David Milne, Husband of Ann Catherine Jarvis Milne

Life story as written by David Milne
Life history sketch as written by David Spencer Milne, grandson

David Milne was the son of John Milne and Margaret Scrymegour, born at Dunkeld, Perthshire, Scotland, March 13, 1832. He states he obeyed the Gospel at Manchester, England, in the fall of 1851, and was baptized by Elder Alfred Lamb shortly after. He wrote the following himself. His penmanship was very good.

I was very anxious to gather to Utah, but Father would not help me with means. I married Susan Young on June 10, 1856 at Dunkeld, Scotland. Our first child, John, died there in childhood. About this time, a number of farmers left that district of country for New Zealand. They sent back very favorable reports.

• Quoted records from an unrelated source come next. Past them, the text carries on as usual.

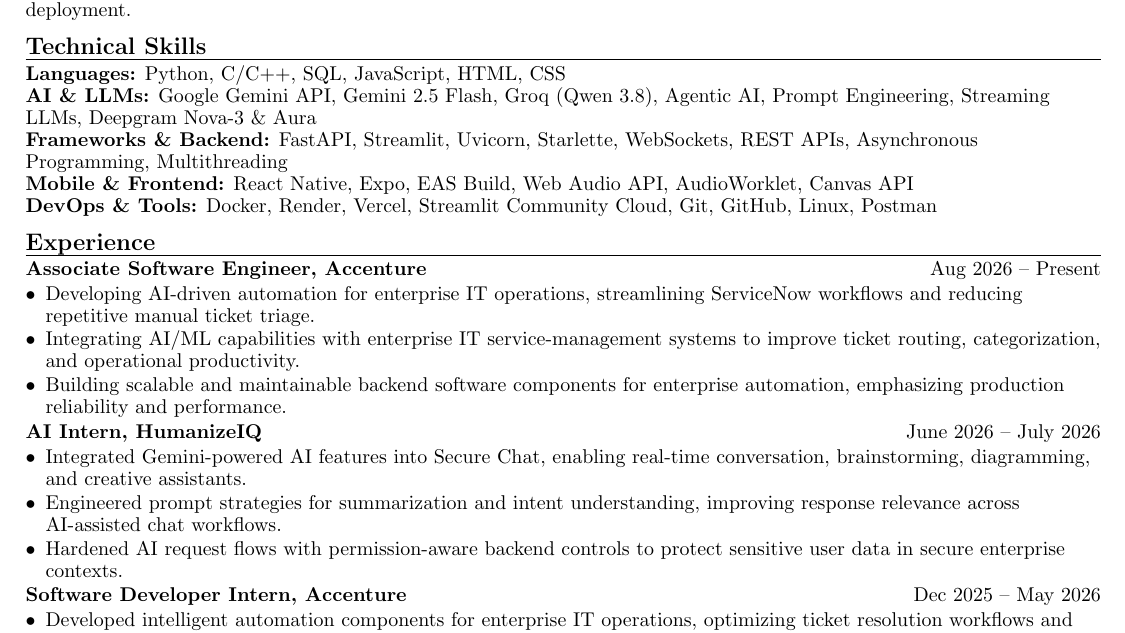
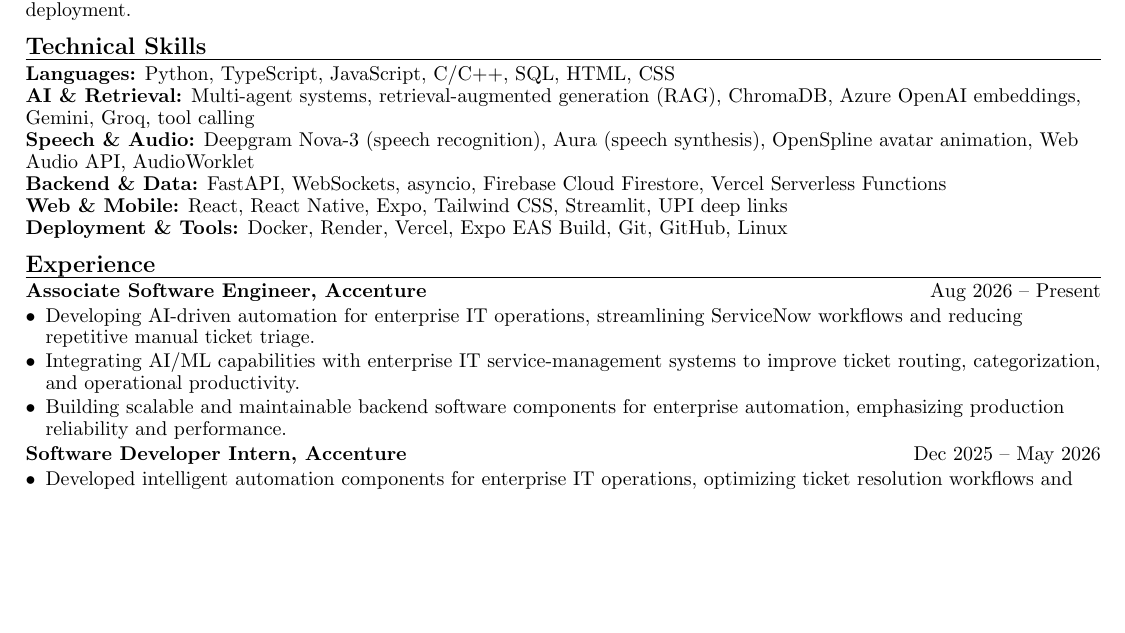
Before and after one commit to Mani1454/portfolio, a LaTeX CV (Manish_Kumar_Resume.tex): part of the page, cut so that both start at the same text, the shorter picture padded with empty space. Compiled offline with pdfLaTeX.

Commit message:
Remove HumanizeIQ internship and align skills with featured projects

```diff
--- a/Manish_Kumar_Resume.tex
+++ b/Manish_Kumar_Resume.tex
@@ -57,11 +57,12 @@
 %==================== SKILLS ====================
 
 \section*{Technical Skills}
-\textbf{Languages:} Python, C/C++, SQL, JavaScript, HTML, CSS \\
-\textbf{AI \& LLMs:} Google Gemini API, Gemini 2.5 Flash, Groq (Qwen 3.8), Agentic AI, Prompt Engineering, Streaming LLMs, Deepgram Nova-3 \& Aura \\
-\textbf{Frameworks \& Backend:} FastAPI, Streamlit, Uvicorn, Starlette, WebSockets, REST APIs, Asynchronous Programming, Multithreading \\
-\textbf{Mobile \& Frontend:} React Native, Expo, EAS Build, Web Audio API, AudioWorklet, Canvas API \\
-\textbf{DevOps \& Tools:} Docker, Render, Vercel, Streamlit Community Cloud, Git, GitHub, Linux, Postman
+\textbf{Languages:} Python, TypeScript, JavaScript, C/C++, SQL, HTML, CSS \\
+\textbf{AI \& Retrieval:} Multi-agent systems, retrieval-augmented generation (RAG), ChromaDB, Azure OpenAI embeddings, Gemini, Groq, tool calling \\
+\textbf{Speech \& Audio:} Deepgram Nova-3 (speech recognition), Aura (speech synthesis), OpenSpline avatar animation, Web Audio API, AudioWorklet \\
+\textbf{Backend \& Data:} FastAPI, WebSockets, asyncio, Firebase Cloud Firestore, Vercel Serverless Functions \\
+\textbf{Web \& Mobile:} React, React Native, Expo, Tailwind CSS, Streamlit, UPI deep links \\
+\textbf{Deployment \& Tools:} Docker, Render, Vercel, Expo EAS Build, Git, GitHub, Linux
 
 %==================== EXPERIENCE ====================
 
@@ -72,13 +73,6 @@
     \item Developing AI-driven automation for enterprise IT operations, streamlining ServiceNow workflows and reducing repetitive manual ticket triage.
     \item Integrating AI/ML capabilities with enterprise IT service-management systems to improve ticket routing, categorization, and operational productivity.
     \item Building scalable and maintainable backend software components for enterprise automation, emphasizing production reliability and performance.
-\end{itemize}
-
-\textbf{AI Intern, HumanizeIQ} \hfill June 2026 -- July 2026
-\begin{itemize}
-    \item Integrated Gemini-powered AI features into Secure Chat, enabling real-time conversation, brainstorming, diagramming, and creative assistants.
-    \item Engineered prompt strategies for summarization and intent understanding, improving response relevance across AI-assisted chat workflows.
-    \item Hardened AI request flows with permission-aware backend controls to protect sensitive user data in secure enterprise contexts.
 \end{itemize}
 
 \textbf{Software Developer Intern, Accenture} \hfill Dec 2025 -- May 2026
```
Also changed, not shown: 1 other file.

The idea struck me that Father might help me to go to New Zealand, then when I got means, I could go to Utah. I made this a matter of prayer and covenanted with the Lord, if He would open up my way, I would gather with the Saints. Father thought favorably of the enterprise, and said he would help me, which he did, to the extent of very near one thousand pounds of goods to start me in business there.

We sailed in the Bark Henbury, from London to Dunedin, New Zealand, in 1859 (about April 20). We were 125 days on the passage (landing in New Zealand August 23, 1859). We anchored out in the bay at Port Chalmbers—second night the ship was set on fire by the sailors poaching cargo. I and my wife lost all we had, leaving us nothing but what we stood in, also all our goods, and they were not insured.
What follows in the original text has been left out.